Find every line in the entries that holds the string "ReadFile" and report it.

-=-=-

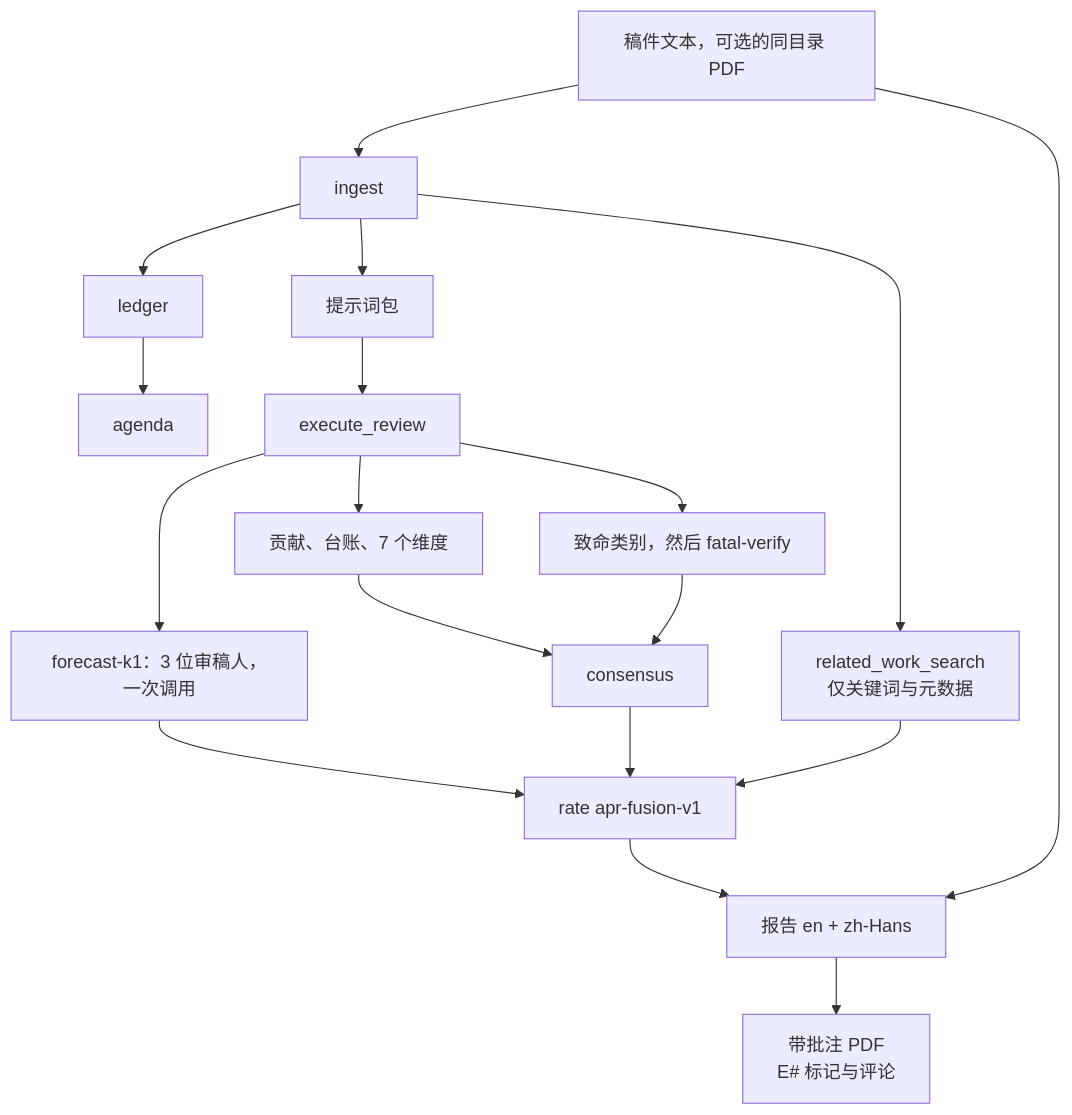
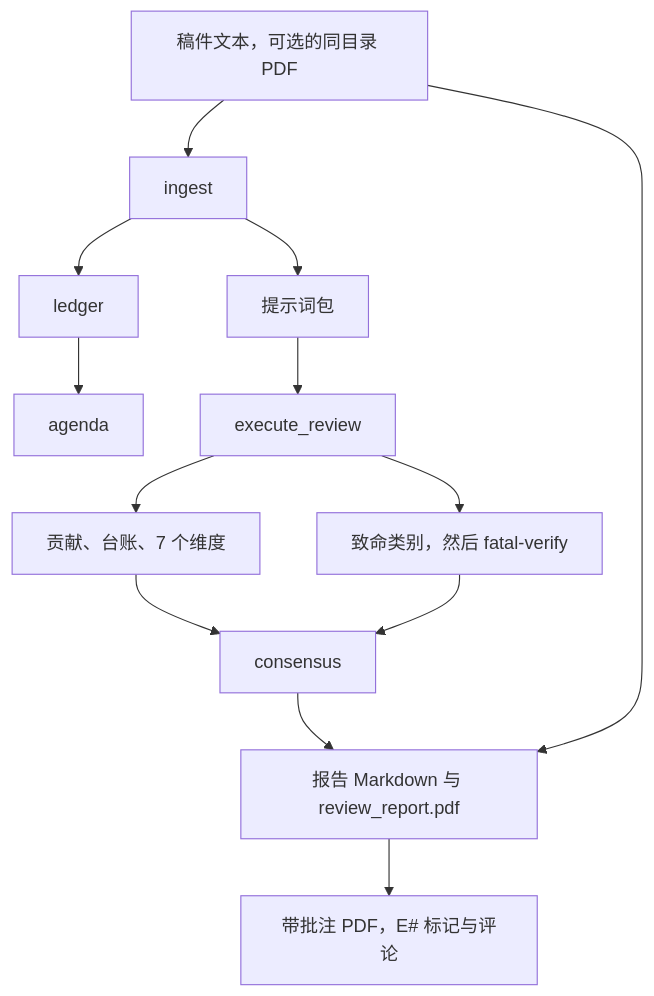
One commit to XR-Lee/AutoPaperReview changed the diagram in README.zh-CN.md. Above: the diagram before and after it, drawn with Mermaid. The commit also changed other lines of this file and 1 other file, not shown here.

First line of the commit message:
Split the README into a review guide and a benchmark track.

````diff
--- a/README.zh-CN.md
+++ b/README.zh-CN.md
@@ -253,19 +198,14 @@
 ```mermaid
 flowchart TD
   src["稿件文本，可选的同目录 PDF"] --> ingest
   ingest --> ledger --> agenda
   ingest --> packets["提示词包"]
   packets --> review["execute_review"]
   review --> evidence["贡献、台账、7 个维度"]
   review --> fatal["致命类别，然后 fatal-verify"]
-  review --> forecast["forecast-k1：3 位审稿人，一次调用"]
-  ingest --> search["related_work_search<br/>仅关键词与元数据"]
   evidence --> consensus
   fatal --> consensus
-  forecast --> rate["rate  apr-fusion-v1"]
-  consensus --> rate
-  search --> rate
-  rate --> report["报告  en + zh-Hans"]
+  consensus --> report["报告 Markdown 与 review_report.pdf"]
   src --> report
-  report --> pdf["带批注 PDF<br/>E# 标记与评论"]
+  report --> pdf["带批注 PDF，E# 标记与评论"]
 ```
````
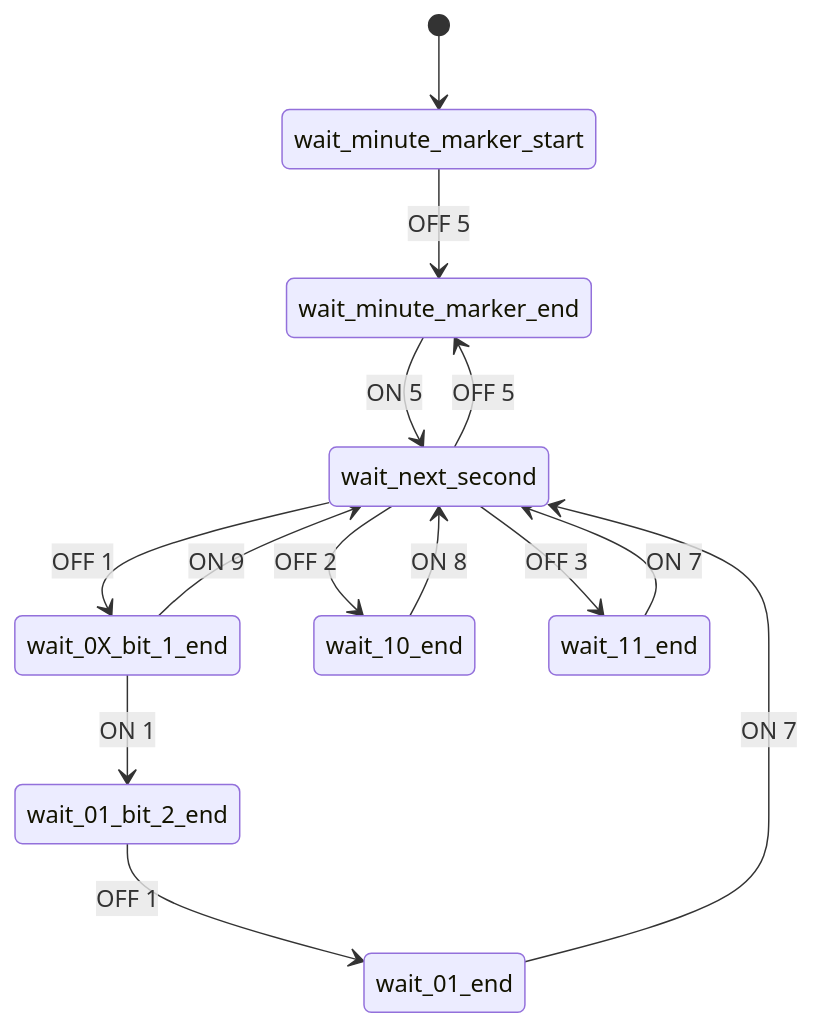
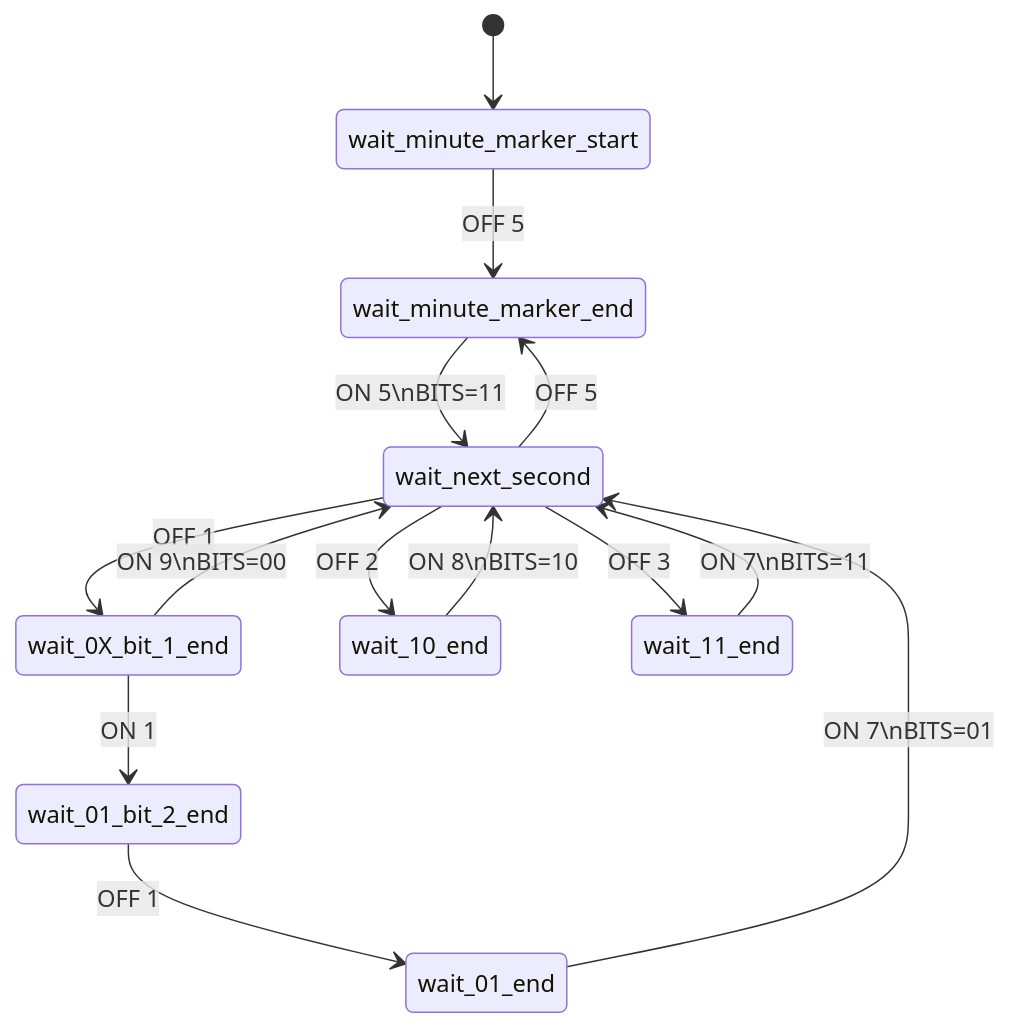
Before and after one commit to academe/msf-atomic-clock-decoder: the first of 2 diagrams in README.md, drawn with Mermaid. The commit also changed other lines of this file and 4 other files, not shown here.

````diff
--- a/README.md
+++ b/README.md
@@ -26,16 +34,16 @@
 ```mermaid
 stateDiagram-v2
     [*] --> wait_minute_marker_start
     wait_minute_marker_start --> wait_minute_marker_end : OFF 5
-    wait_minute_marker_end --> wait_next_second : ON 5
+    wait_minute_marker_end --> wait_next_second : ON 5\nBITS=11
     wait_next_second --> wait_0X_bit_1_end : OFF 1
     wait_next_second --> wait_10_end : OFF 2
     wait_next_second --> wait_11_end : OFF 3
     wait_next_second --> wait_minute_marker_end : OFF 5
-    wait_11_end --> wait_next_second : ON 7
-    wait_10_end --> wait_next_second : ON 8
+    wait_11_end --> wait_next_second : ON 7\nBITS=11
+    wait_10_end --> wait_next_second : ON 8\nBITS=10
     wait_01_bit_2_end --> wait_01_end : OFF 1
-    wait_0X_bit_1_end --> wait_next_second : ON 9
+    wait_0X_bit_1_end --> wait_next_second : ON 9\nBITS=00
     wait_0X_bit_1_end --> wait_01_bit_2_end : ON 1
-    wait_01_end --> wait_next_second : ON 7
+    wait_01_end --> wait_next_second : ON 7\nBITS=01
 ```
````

-=-=-

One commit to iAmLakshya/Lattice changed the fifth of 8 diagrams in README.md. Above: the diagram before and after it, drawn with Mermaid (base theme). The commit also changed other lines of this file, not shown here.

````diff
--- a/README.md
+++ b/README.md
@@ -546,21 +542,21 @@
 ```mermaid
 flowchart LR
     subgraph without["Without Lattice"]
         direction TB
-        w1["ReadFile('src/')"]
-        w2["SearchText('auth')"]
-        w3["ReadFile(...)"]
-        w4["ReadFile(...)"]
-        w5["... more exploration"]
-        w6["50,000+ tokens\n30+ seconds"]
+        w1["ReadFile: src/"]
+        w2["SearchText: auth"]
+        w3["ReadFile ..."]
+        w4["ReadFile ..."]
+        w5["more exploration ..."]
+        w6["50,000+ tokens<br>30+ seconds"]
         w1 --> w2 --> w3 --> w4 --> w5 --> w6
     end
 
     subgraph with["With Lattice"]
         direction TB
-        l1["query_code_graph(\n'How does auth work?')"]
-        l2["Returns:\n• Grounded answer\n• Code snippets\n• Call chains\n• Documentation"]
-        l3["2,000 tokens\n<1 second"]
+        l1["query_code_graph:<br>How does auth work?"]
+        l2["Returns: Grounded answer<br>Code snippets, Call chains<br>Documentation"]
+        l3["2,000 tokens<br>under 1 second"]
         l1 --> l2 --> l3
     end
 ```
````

-=-=-

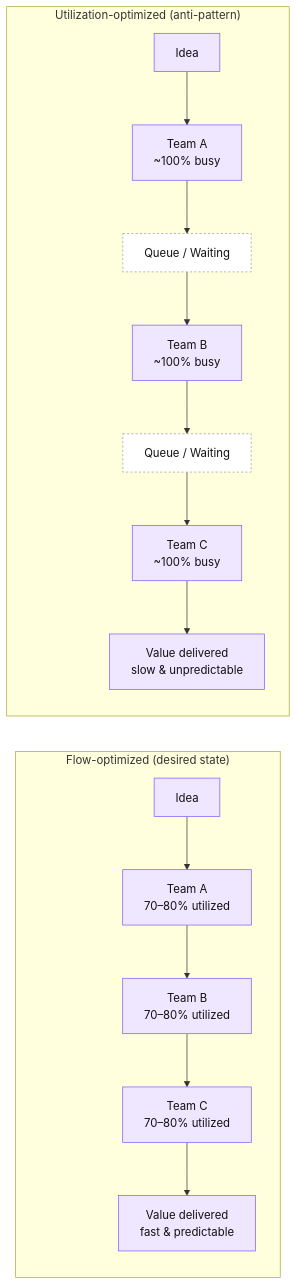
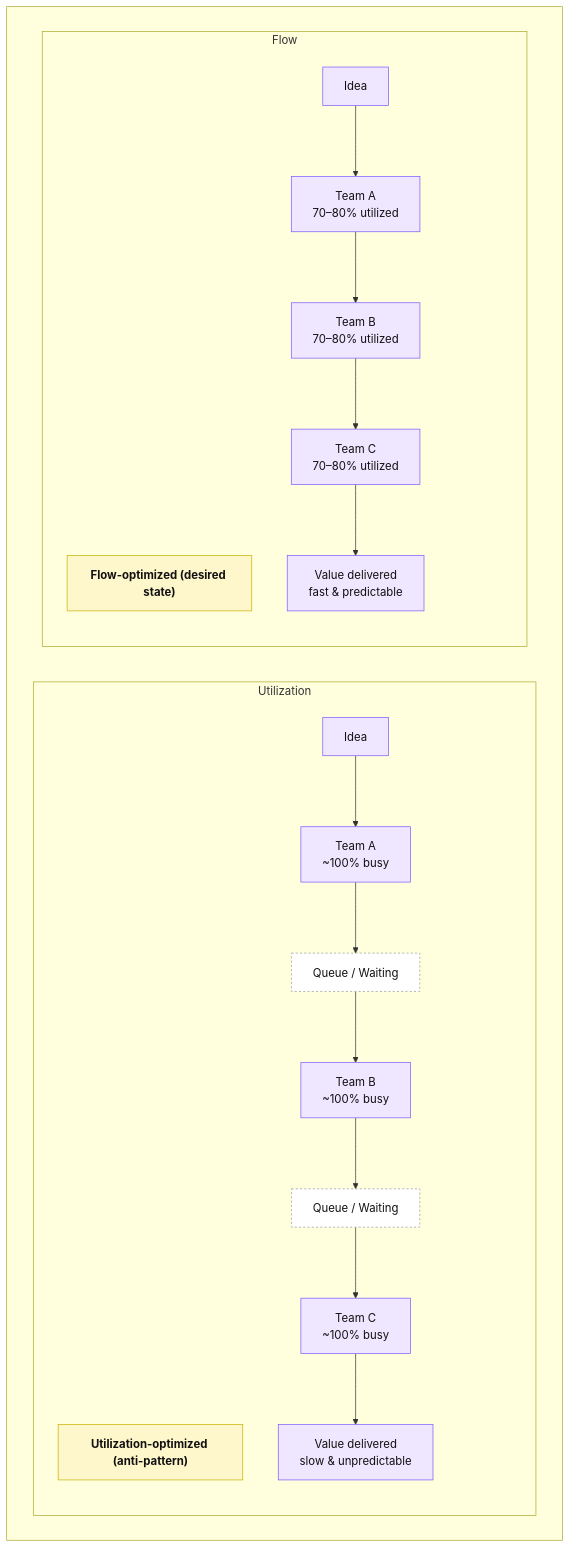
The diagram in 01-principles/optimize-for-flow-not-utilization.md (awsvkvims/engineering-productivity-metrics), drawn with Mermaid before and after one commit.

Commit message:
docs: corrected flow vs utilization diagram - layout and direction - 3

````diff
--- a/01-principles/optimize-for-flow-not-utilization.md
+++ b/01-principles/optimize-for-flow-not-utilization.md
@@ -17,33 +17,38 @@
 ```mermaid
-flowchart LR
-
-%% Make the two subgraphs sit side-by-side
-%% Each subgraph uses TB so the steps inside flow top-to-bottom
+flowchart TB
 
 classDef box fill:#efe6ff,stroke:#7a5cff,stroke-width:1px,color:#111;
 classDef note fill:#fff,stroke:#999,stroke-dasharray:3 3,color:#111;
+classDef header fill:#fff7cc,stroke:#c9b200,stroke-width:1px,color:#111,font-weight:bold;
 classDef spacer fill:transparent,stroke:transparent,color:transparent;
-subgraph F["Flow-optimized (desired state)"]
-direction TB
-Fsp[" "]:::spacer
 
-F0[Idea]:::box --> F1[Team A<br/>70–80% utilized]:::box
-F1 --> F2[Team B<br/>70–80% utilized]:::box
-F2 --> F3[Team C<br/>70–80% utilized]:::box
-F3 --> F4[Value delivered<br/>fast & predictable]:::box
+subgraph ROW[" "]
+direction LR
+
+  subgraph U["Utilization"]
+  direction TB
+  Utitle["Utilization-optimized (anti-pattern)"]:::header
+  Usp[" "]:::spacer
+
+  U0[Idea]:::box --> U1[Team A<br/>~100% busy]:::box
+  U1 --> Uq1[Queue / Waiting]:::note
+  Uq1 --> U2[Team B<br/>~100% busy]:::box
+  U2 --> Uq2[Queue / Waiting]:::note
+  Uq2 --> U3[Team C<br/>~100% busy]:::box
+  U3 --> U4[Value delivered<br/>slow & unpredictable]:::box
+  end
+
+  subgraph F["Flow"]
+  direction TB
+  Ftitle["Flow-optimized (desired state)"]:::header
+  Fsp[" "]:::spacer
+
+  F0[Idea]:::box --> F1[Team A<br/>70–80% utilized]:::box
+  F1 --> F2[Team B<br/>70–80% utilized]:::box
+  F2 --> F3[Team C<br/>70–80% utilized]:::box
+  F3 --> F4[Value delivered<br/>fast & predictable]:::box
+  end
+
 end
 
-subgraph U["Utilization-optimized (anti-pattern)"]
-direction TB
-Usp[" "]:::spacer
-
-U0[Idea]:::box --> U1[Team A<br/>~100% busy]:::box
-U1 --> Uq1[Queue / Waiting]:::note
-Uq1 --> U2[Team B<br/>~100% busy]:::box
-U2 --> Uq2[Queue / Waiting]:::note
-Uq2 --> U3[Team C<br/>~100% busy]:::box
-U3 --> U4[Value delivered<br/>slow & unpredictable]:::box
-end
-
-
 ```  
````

-=-=-

| Expected output |
-        w1["ReadFile('src/')"]
-        w3["ReadFile(...)"]
-        w4["ReadFile(...)"]
+        w1["ReadFile: src/"]
+        w3["ReadFile ..."]
+        w4["ReadFile ..."]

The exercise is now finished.